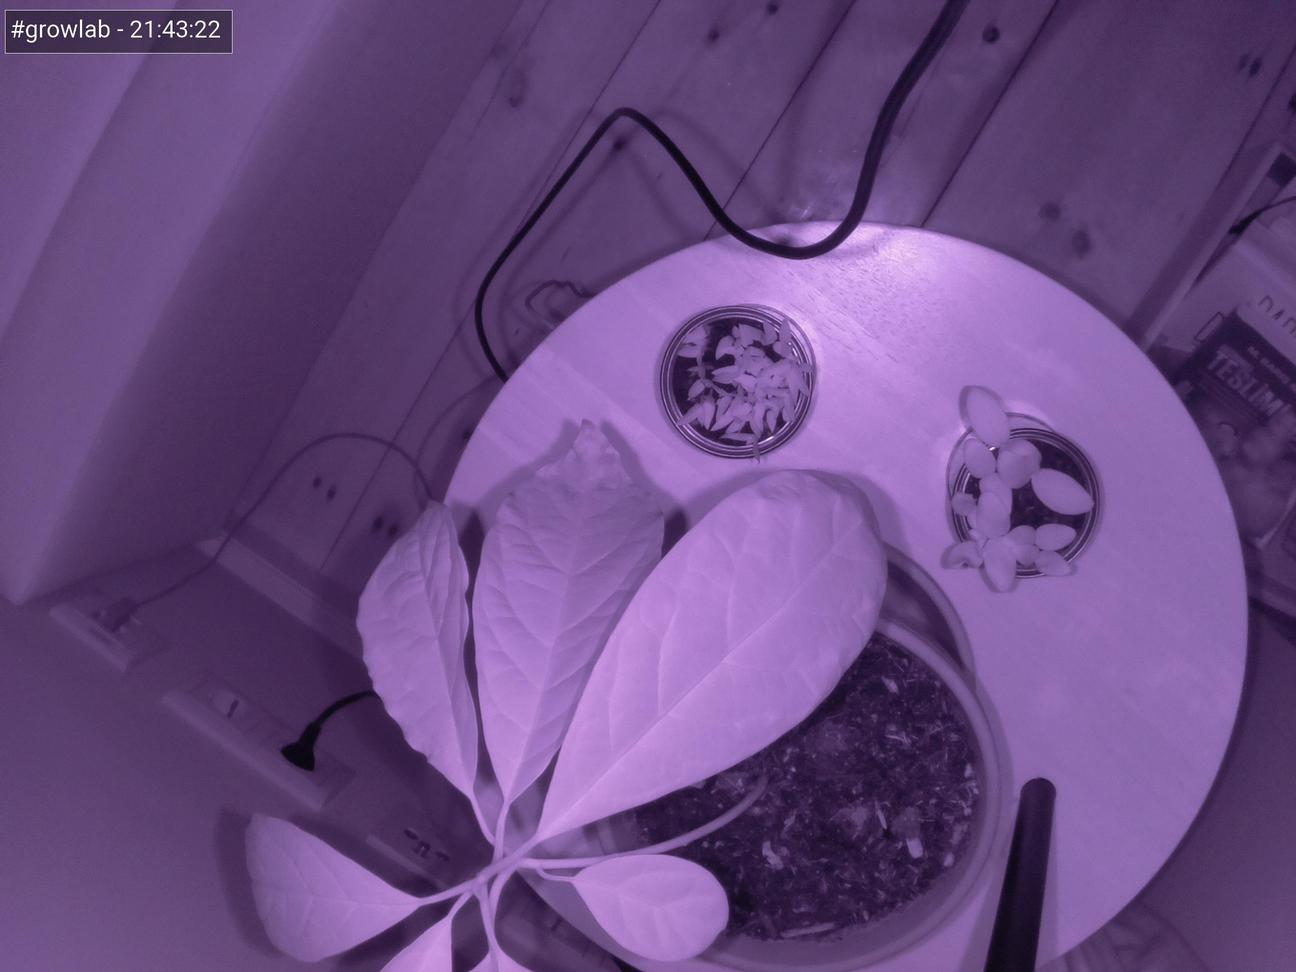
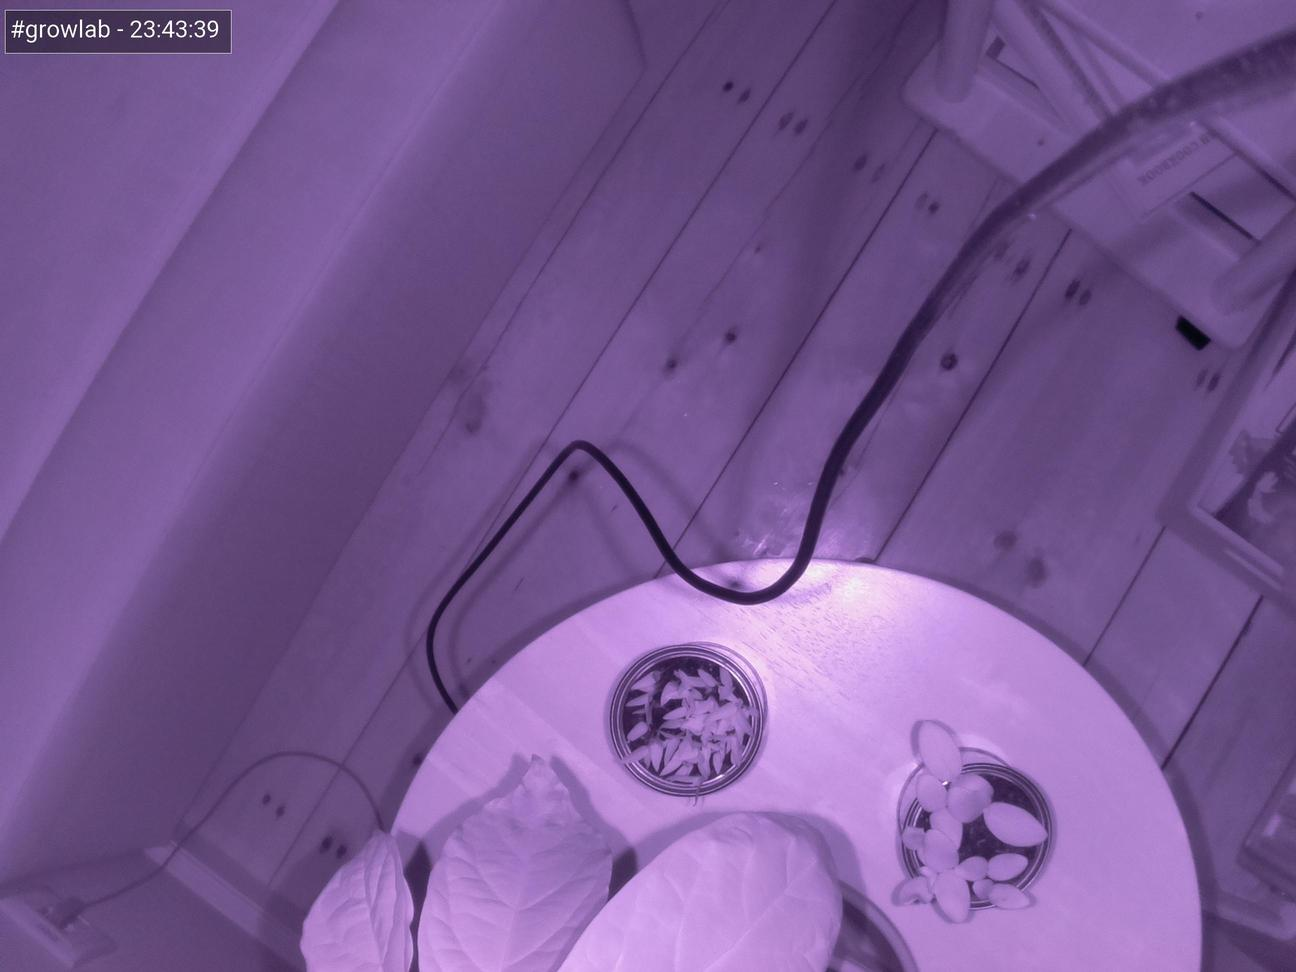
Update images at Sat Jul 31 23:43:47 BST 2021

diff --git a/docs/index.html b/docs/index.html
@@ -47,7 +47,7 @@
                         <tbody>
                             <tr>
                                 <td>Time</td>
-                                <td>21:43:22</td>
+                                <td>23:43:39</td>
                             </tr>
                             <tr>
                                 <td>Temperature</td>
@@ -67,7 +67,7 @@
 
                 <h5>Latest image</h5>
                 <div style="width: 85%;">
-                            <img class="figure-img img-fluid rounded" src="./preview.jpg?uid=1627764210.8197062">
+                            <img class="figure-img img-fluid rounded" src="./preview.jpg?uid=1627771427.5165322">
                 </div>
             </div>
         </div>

= = =

> What you have to do
Although the records above include pictures, the copy must contain only their exact text.

> Response box
Update images at Sat Jul 31 23:43:47 BST 2021

diff --git a/docs/index.html b/docs/index.html
@@ -47,7 +47,7 @@
                         <tbody>
                             <tr>
                                 <td>Time</td>
-                                <td>21:43:22</td>
+                                <td>23:43:39</td>
                             </tr>
                             <tr>
                                 <td>Temperature</td>
@@ -67,7 +67,7 @@
 
                 <h5>Latest image</h5>
                 <div style="width: 85%;">
-                            <img class="figure-img img-fluid rounded" src="./preview.jpg?uid=1627764210.8197062">
+                            <img class="figure-img img-fluid rounded" src="./preview.jpg?uid=1627771427.5165322">
                 </div>
             </div>
         </div>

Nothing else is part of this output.